%%

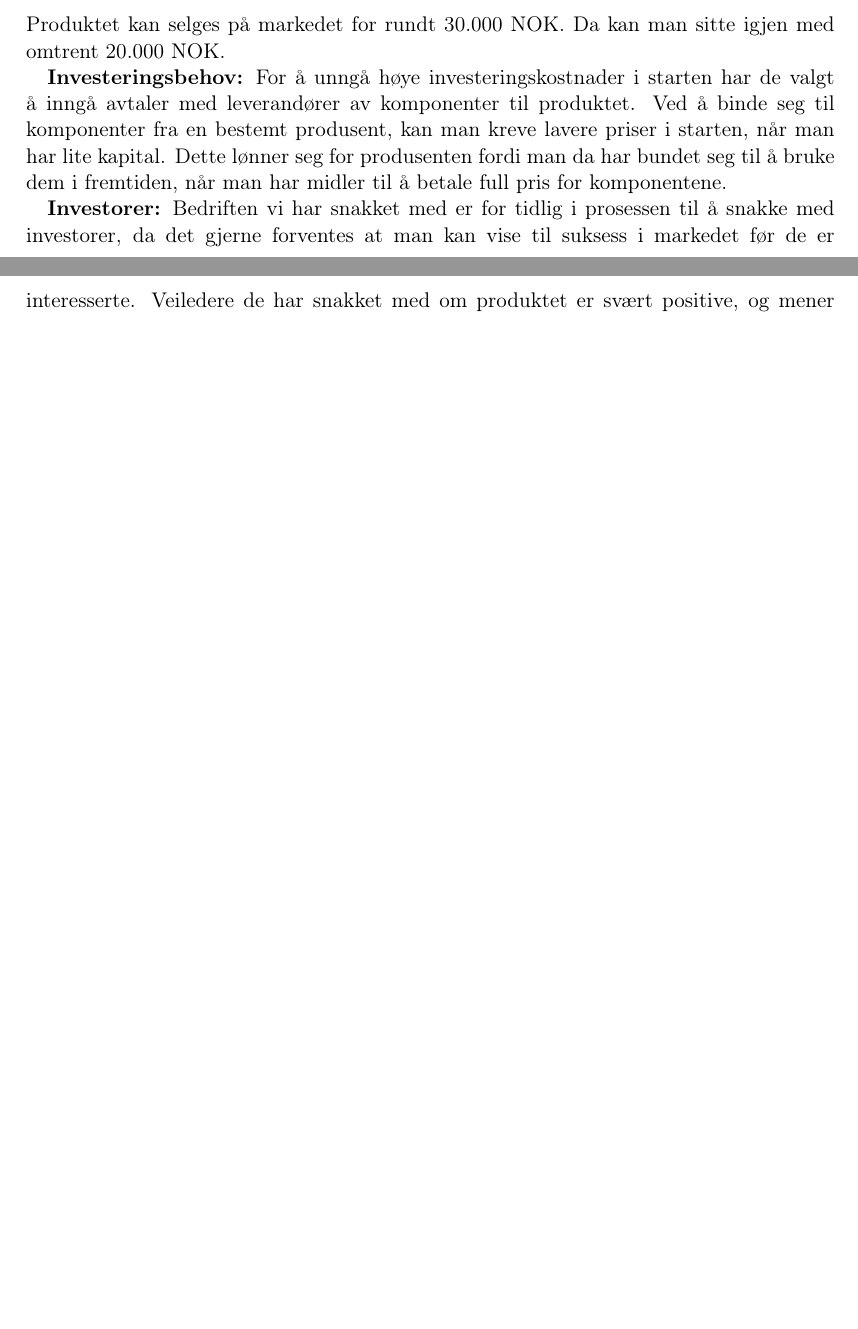
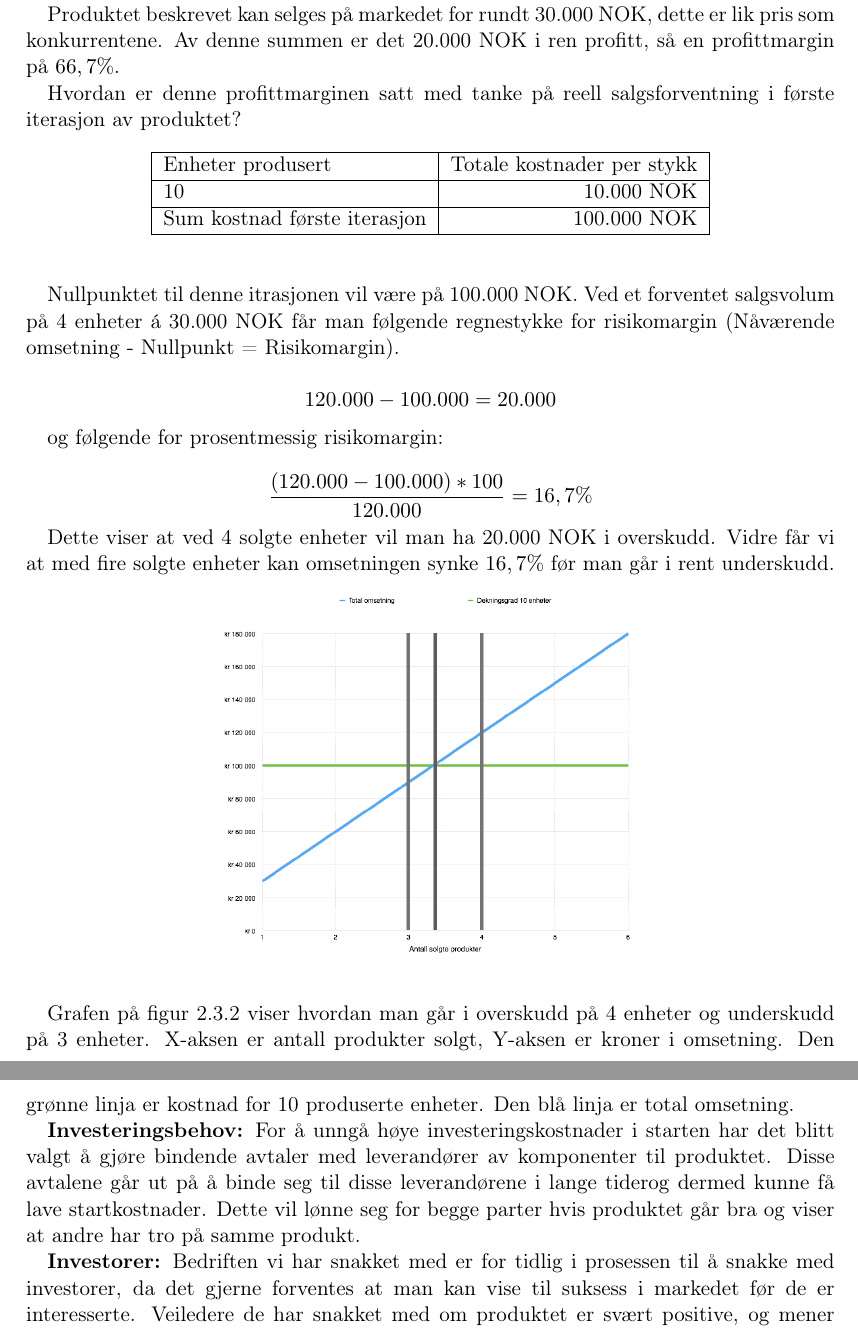
Before and after one commit to Assios/Tekled, a LaTeX document (report.tex, which reads c_part.tex): two parts of pages 9 and 10 of 10 before the commit and two parts of pages 10 and 11 of 11 after it, joined at a grey line, cut so that both start at the same text, the shorter picture padded with empty space. Compiled offline with pdfLaTeX.

Commit message:
Add economy part

```diff
--- a/c_part.tex
+++ b/c_part.tex
@@ -27,11 +27,51 @@ En ren web-løsning, derimot, kan være enklere å sette opp, og vil nok kreve m
 
 \subsubsection{Økonomisk potensial}
 
-Produktet kan selges på markedet for rundt 30.000 NOK. Da kan man sitte igjen med omtrent 20.000 NOK.
+Årlig selges det 20 randonmålere i Norge. I en norsk sammenheng ønskes det å spise av dette markedet. Med et så snevert market blir det vanskelig i lengden å kunne ha en bærekraftig utvikling. Derfor er det ønskelig å starte i et større marked enn i Norge alene og rakst ekspandere til flere land. I USA er det 400 lisensierte randonmålere og dobbelt så mange ikke-lisensierte, ved å komme inn på et slikt marked kan man ha en bærekraftig ekspansasjon.
 
+Skandinavia er et godt marked å starte i, alle de skandinaviske landene har nogelunde likt marked og det er ingen store kulturforskjeller som man må ta i betrakting. Man kan da senere brænde seg som en høyteknologisk bedrift fra skandinavia i andre markeder utad.
+
+Produktet retter seg mot bedriftsmarkedet og er ikke et konsumerprodukt. Man vil derfor ha mulighet til å ha en god profittmargin. Det vil også være nødvendig for å overleve med et slikt produkt. Det vil ikke bli mange salg, i hvert fall ikke i startfasen.
+
+Produktet beskrevet kan selges på markedet for rundt 30.000 NOK, dette er lik pris som konkurrentene. Av denne summen er det 20.000 NOK i ren profitt, så en profittmargin på $66,7 \%$.
+
+Hvordan er denne profittmarginen satt med tanke på reell salgsforventning i første iterasjon av produktet?
+
+\begin{table}[ht!]
+    \begin{center}
+    \begin{tabular}{ | l | r | }
+        \hline
+        Enheter produsert               & Totale kostnader per stykk \\
+        \hline
+        10                              & 10.000 NOK \\
+        \hline
+        Sum kostnad første iterasjon    & 100.000 NOK \\
+        \hline
+    \end{tabular}
+    \end{center}
+\end{table}
+
+Nullpunktet til denne itrasjonen vil være på 100.000 NOK. Ved et forventet salgsvolum på 4 enheter á 30.000 NOK får man følgende regnestykke for risikomargin (Nåværende omsetning - Nullpunkt = Risikomargin).
+
+$$ 120.000 - 100.000 = 20.000$$
+
+og følgende for prosentmessig risikomargin:
+
+$$ \frac{(120.000 - 100.000) * 100}{120.000} = 16,7 \% $$
+
+Dette viser at ved 4 solgte enheter vil man ha 20.000 NOK i overskudd. Vidre får vi at med fire solgte enheter kan omsetningen synke $16,7 \%$ før man går i rent underskudd.
+
+\begin{figure}[ht!]
+    \begin{center}
+    \includegraphics[width=0.5\textwidth]{graph.png}
+    \label{fig:profitmargin}
+    \end{center}
+\end{figure}
+
+Grafen på figur \ref{fig:profitmargin} viser hvordan man går i overskudd på 4 enheter og underskudd på 3 enheter. X-aksen er antall produkter solgt, Y-aksen er kroner i omsetning. Den grønne linja er kostnad for 10 produserte enheter. Den blå linja er total omsetning.
 
 \textbf{Investeringsbehov:}
-For å unngå høye investeringskostnader i starten har de valgt å inngå avtaler med leverandører av komponenter til produktet. Ved å binde seg til komponenter fra en bestemt produsent, kan man kreve lavere priser i starten, når man har lite kapital. Dette lønner seg for produsenten fordi man da har bundet seg til å bruke dem i fremtiden, når man har midler til å betale full pris for komponentene.
+For å unngå høye investeringskostnader i starten har det blitt valgt å gjøre bindende avtaler med leverandører av komponenter til produktet. Disse avtalene går ut på å binde seg til disse leverandørene i lange tiderog dermed kunne få lave startkostnader. Dette vil lønne seg for begge parter hvis produktet går bra og viser at andre har tro på samme produkt.
 
 \textbf{Investorer:}
 Bedriften vi har snakket med er for tidlig i prosessen til å snakke med investorer, da det gjerne forventes at man kan vise til suksess i markedet før de er interesserte.
```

%%

● **What is expected**: Without the pictures, give all the records above again exactly.

● **Solution to the exercise**:
Before and after one commit to Assios/Tekled, a LaTeX document (report.tex, which reads c_part.tex): two parts of pages 9 and 10 of 10 before the commit and two parts of pages 10 and 11 of 11 after it, joined at a grey line, cut so that both start at the same text, the shorter picture padded with empty space. Compiled offline with pdfLaTeX.

Commit message:
Add economy part

```diff
--- a/c_part.tex
+++ b/c_part.tex
@@ -27,11 +27,51 @@ En ren web-løsning, derimot, kan være enklere å sette opp, og vil nok kreve m
 
 \subsubsection{Økonomisk potensial}
 
-Produktet kan selges på markedet for rundt 30.000 NOK. Da kan man sitte igjen med omtrent 20.000 NOK.
+Årlig selges det 20 randonmålere i Norge. I en norsk sammenheng ønskes det å spise av dette markedet. Med et så snevert market blir det vanskelig i lengden å kunne ha en bærekraftig utvikling. Derfor er det ønskelig å starte i et større marked enn i Norge alene og rakst ekspandere til flere land. I USA er det 400 lisensierte randonmålere og dobbelt så mange ikke-lisensierte, ved å komme inn på et slikt marked kan man ha en bærekraftig ekspansasjon.
 
+Skandinavia er et godt marked å starte i, alle de skandinaviske landene har nogelunde likt marked og det er ingen store kulturforskjeller som man må ta i betrakting. Man kan da senere brænde seg som en høyteknologisk bedrift fra skandinavia i andre markeder utad.
+
+Produktet retter seg mot bedriftsmarkedet og er ikke et konsumerprodukt. Man vil derfor ha mulighet til å ha en god profittmargin. Det vil også være nødvendig for å overleve med et slikt produkt. Det vil ikke bli mange salg, i hvert fall ikke i startfasen.
+
+Produktet beskrevet kan selges på markedet for rundt 30.000 NOK, dette er lik pris som konkurrentene. Av denne summen er det 20.000 NOK i ren profitt, så en profittmargin på $66,7 \%$.
+
+Hvordan er denne profittmarginen satt med tanke på reell salgsforventning i første iterasjon av produktet?
+
+\begin{table}[ht!]
+    \begin{center}
+    \begin{tabular}{ | l | r | }
+        \hline
+        Enheter produsert               & Totale kostnader per stykk \\
+        \hline
+        10                              & 10.000 NOK \\
+        \hline
+        Sum kostnad første iterasjon    & 100.000 NOK \\
+        \hline
+    \end{tabular}
+    \end{center}
+\end{table}
+
+Nullpunktet til denne itrasjonen vil være på 100.000 NOK. Ved et forventet salgsvolum på 4 enheter á 30.000 NOK får man følgende regnestykke for risikomargin (Nåværende omsetning - Nullpunkt = Risikomargin).
+
+$$ 120.000 - 100.000 = 20.000$$
+
+og følgende for prosentmessig risikomargin:
+
+$$ \frac{(120.000 - 100.000) * 100}{120.000} = 16,7 \% $$
+
+Dette viser at ved 4 solgte enheter vil man ha 20.000 NOK i overskudd. Vidre får vi at med fire solgte enheter kan omsetningen synke $16,7 \%$ før man går i rent underskudd.
+
+\begin{figure}[ht!]
+    \begin{center}
+    \includegraphics[width=0.5\textwidth]{graph.png}
+    \label{fig:profitmargin}
+    \end{center}
+\end{figure}
+
+Grafen på figur \ref{fig:profitmargin} viser hvordan man går i overskudd på 4 enheter og underskudd på 3 enheter. X-aksen er antall produkter solgt, Y-aksen er kroner i omsetning. Den grønne linja er kostnad for 10 produserte enheter. Den blå linja er total omsetning.
 
 \textbf{Investeringsbehov:}
-For å unngå høye investeringskostnader i starten har de valgt å inngå avtaler med leverandører av komponenter til produktet. Ved å binde seg til komponenter fra en bestemt produsent, kan man kreve lavere priser i starten, når man har lite kapital. Dette lønner seg for produsenten fordi man da har bundet seg til å bruke dem i fremtiden, når man har midler til å betale full pris for komponentene.
+For å unngå høye investeringskostnader i starten har det blitt valgt å gjøre bindende avtaler med leverandører av komponenter til produktet. Disse avtalene går ut på å binde seg til disse leverandørene i lange tiderog dermed kunne få lave startkostnader. Dette vil lønne seg for begge parter hvis produktet går bra og viser at andre har tro på samme produkt.
 
 \textbf{Investorer:}
 Bedriften vi har snakket med er for tidlig i prosessen til å snakke med investorer, da det gjerne forventes at man kan vise til suksess i markedet før de er interesserte.
```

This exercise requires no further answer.